Data records
================

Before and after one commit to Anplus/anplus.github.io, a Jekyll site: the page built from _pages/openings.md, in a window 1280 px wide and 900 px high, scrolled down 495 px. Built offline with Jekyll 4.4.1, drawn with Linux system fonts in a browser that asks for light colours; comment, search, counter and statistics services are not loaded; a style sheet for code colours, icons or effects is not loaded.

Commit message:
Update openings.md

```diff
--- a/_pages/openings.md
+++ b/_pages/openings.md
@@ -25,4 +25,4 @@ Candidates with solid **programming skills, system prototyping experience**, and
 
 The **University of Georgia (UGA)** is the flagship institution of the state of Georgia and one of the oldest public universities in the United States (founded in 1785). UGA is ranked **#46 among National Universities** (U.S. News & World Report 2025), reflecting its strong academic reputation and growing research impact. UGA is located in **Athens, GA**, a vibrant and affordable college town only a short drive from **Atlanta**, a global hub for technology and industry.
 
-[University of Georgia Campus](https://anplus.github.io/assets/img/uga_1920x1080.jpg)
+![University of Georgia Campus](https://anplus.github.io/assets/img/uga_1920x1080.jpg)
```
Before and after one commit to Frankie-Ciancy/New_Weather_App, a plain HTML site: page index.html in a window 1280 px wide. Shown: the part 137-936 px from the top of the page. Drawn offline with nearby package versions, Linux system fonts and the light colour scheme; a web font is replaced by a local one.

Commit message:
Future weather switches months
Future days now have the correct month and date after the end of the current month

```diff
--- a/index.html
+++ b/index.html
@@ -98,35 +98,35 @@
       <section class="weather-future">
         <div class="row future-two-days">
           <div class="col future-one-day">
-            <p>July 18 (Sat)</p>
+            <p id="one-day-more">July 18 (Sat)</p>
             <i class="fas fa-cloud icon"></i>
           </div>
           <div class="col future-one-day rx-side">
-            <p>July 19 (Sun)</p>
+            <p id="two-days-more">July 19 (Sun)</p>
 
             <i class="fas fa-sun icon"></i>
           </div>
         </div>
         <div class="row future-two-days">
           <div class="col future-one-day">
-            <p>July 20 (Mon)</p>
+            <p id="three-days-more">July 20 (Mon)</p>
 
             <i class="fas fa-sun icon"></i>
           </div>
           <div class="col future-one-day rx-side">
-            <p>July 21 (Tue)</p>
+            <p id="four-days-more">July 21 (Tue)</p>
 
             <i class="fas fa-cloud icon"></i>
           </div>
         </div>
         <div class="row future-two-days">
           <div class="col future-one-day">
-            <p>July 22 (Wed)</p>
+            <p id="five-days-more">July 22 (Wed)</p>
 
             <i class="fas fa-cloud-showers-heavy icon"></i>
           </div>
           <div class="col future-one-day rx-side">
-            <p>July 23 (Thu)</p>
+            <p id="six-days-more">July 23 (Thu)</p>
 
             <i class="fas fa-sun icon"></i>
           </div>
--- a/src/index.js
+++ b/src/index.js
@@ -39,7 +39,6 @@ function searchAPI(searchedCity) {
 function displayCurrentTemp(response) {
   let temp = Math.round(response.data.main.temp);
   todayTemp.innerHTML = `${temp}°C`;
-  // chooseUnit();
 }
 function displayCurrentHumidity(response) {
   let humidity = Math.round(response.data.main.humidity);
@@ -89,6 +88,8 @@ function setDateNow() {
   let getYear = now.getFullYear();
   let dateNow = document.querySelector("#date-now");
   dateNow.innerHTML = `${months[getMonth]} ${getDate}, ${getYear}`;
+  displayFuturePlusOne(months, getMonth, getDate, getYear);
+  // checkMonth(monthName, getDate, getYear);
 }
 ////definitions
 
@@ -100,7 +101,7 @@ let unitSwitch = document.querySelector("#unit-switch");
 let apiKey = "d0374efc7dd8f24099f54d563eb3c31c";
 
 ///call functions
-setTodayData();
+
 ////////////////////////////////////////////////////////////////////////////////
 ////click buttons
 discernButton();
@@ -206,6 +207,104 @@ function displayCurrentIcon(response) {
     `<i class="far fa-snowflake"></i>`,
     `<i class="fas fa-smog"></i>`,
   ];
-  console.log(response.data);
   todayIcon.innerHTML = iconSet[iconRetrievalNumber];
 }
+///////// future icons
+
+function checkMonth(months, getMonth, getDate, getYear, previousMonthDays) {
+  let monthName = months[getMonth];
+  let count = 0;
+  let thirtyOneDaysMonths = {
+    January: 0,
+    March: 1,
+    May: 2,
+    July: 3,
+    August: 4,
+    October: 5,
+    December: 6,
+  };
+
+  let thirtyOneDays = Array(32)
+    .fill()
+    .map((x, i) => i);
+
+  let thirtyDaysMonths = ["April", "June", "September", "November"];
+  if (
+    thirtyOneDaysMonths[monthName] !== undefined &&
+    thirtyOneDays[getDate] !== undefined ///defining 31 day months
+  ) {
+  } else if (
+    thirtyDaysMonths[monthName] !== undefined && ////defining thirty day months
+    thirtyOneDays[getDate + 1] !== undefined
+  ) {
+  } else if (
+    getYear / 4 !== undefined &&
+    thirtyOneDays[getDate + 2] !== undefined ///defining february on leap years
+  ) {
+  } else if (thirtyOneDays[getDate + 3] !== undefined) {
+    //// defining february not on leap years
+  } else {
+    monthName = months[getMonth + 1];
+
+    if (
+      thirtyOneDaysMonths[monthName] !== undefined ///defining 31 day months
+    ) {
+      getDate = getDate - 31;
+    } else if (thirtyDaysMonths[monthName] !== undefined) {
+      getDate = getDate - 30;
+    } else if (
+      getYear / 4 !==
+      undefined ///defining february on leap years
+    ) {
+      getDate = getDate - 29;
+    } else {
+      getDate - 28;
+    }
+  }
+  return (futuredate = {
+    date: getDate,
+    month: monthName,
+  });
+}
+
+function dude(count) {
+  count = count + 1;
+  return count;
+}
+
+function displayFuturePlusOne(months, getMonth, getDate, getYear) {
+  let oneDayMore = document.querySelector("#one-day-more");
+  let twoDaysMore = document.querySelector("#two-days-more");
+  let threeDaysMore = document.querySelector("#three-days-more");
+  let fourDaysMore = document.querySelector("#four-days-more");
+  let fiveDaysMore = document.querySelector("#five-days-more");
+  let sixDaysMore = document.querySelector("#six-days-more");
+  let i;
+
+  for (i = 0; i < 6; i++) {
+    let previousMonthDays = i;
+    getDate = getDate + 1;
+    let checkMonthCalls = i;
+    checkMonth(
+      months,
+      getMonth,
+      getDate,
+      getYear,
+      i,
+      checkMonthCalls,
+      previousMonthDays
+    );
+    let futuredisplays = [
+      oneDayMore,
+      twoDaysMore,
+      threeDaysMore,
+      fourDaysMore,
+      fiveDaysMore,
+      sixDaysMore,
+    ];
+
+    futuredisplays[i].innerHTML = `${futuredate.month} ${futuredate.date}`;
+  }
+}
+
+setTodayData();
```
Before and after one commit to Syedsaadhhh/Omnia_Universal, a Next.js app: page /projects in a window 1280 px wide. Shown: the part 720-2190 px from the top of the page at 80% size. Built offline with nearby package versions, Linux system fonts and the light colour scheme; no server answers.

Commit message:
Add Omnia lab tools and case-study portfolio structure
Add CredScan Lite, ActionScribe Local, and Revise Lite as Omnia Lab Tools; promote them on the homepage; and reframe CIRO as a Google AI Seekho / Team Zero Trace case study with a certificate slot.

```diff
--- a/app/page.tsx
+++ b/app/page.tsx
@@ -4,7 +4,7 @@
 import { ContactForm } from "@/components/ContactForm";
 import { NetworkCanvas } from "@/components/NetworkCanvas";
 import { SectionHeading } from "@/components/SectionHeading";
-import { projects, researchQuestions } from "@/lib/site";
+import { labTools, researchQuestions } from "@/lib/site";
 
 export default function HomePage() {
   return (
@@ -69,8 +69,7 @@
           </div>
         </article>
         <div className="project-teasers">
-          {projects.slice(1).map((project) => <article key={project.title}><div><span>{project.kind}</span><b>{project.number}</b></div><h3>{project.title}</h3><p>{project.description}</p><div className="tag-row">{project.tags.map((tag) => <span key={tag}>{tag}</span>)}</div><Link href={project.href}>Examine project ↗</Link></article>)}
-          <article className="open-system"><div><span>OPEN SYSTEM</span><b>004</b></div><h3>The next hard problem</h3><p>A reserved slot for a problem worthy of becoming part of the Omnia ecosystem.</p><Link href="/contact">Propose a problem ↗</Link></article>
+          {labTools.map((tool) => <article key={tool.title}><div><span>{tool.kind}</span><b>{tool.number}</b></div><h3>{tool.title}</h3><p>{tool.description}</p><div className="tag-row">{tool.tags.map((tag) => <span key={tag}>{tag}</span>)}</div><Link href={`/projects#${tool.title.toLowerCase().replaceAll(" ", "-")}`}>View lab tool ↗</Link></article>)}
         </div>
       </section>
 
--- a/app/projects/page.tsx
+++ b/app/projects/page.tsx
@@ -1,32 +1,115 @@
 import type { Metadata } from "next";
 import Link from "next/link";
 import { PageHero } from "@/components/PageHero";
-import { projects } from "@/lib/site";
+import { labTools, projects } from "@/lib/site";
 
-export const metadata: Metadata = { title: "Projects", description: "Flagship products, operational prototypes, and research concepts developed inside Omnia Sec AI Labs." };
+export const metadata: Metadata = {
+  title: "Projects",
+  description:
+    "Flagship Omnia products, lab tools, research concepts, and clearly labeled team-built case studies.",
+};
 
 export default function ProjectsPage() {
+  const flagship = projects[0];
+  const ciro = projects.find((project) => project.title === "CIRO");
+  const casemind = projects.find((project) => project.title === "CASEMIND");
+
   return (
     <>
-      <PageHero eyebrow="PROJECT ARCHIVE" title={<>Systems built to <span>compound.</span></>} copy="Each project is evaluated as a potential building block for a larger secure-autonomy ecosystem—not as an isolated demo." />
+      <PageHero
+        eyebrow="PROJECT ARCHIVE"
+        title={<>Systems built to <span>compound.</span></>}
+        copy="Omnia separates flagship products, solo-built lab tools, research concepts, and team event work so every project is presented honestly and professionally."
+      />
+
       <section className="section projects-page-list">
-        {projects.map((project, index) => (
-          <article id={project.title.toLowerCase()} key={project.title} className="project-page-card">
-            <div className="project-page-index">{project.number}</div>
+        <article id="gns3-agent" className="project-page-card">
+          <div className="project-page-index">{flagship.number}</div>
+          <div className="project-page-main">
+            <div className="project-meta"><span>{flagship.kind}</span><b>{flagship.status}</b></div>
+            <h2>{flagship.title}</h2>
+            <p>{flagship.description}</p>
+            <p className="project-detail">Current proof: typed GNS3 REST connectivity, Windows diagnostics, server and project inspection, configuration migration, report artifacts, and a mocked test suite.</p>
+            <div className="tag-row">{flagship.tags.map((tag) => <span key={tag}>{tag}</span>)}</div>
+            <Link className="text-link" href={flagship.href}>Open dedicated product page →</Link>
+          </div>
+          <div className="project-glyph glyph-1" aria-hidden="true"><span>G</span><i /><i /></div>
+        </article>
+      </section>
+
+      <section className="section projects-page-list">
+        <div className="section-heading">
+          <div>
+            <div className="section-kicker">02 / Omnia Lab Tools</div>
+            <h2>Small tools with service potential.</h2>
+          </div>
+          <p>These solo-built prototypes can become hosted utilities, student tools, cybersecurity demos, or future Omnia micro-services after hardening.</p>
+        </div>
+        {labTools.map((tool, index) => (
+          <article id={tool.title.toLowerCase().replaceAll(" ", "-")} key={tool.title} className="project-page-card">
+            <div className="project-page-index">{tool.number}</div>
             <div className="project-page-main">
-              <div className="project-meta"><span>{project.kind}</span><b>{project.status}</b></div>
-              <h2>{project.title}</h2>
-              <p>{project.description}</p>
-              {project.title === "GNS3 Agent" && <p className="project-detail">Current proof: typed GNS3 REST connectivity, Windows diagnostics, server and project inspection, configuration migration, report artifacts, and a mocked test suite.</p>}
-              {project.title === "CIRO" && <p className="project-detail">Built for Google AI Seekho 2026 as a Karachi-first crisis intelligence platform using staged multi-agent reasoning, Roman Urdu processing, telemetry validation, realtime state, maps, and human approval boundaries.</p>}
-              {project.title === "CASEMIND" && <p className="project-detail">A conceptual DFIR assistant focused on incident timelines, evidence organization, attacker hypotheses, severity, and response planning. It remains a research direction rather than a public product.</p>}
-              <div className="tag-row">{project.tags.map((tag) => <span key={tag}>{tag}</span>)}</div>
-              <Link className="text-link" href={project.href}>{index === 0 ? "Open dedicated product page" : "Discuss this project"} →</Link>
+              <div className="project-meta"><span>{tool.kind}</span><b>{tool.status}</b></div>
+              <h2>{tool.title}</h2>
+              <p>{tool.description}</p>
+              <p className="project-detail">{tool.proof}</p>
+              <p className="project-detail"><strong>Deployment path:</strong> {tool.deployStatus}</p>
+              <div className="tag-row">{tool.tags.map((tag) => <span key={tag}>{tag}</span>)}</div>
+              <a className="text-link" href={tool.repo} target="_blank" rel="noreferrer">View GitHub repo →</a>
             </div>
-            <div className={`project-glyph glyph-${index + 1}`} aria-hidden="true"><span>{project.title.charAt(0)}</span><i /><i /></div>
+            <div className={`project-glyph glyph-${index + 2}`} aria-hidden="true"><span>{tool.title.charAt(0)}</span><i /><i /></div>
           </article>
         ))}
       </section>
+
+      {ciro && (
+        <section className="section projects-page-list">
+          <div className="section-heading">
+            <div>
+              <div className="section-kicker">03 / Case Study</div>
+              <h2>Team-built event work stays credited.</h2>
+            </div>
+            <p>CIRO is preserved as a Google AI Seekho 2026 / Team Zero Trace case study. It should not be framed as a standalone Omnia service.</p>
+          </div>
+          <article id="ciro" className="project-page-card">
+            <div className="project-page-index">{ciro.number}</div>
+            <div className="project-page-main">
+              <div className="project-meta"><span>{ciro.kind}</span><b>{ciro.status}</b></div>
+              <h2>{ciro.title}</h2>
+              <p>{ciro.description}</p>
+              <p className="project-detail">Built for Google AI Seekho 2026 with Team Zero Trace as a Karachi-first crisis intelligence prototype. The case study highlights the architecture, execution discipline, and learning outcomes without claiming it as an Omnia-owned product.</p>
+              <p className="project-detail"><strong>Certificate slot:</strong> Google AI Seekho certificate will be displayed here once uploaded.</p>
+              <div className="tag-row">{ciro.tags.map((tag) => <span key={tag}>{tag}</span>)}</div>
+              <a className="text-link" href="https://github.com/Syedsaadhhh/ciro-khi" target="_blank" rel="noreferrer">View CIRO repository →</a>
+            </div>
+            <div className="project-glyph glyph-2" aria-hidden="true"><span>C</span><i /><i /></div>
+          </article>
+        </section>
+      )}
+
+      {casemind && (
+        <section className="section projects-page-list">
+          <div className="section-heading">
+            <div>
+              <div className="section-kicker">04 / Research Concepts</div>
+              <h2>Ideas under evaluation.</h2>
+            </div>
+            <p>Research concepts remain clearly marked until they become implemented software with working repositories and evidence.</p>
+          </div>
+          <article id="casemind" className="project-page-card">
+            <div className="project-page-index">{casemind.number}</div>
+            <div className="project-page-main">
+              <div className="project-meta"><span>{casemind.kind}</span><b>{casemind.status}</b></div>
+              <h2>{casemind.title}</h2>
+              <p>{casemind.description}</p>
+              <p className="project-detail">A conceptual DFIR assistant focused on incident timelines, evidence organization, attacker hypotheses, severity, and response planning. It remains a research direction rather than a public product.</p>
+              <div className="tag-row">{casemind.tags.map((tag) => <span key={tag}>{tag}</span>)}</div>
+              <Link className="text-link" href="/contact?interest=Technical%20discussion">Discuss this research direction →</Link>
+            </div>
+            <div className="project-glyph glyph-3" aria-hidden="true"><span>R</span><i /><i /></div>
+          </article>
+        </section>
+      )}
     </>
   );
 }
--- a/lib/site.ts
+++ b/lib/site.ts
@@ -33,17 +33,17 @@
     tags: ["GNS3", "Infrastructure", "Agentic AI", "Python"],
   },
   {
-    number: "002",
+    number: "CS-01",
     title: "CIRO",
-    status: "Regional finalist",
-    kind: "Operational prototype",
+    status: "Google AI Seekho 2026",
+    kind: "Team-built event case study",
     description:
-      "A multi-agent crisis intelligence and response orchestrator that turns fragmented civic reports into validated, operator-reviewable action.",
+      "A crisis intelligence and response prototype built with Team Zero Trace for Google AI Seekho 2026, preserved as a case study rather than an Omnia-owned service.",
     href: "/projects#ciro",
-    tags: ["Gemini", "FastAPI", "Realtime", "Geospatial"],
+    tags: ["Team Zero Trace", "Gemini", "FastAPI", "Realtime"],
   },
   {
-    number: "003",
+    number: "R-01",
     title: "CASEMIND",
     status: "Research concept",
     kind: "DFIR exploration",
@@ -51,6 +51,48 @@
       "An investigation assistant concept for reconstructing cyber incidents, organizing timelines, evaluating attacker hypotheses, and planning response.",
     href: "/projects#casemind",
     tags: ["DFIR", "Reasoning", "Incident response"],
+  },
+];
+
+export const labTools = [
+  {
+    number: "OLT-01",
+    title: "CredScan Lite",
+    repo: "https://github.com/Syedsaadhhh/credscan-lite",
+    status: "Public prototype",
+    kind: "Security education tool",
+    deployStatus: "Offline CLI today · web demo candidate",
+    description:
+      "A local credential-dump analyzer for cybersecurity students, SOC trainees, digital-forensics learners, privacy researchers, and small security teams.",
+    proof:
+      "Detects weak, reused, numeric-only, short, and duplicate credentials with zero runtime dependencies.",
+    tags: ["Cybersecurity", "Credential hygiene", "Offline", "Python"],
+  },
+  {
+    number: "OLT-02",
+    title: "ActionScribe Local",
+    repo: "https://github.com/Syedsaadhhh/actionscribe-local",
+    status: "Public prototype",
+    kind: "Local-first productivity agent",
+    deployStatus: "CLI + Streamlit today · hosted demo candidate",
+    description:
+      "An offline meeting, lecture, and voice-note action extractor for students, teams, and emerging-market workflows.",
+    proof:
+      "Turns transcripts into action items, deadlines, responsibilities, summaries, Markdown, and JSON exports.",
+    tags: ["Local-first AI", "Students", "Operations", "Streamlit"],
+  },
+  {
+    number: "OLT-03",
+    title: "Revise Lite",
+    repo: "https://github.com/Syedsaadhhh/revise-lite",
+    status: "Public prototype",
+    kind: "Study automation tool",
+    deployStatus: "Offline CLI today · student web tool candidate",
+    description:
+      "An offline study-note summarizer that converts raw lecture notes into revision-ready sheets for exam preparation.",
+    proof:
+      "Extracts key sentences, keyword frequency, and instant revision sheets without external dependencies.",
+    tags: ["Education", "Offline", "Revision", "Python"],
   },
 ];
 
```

================

## [ASSIGNMENT]
Copy all lines above where "getMonth" is present.

## [TASK ANSWER]
   dateNow.innerHTML = `${months[getMonth]} ${getDate}, ${getYear}`;
+  displayFuturePlusOne(months, getMonth, getDate, getYear);
+function checkMonth(months, getMonth, getDate, getYear, previousMonthDays) {
+  let monthName = months[getMonth];
+    monthName = months[getMonth + 1];
+function displayFuturePlusOne(months, getMonth, getDate, getYear) {
+      getMonth,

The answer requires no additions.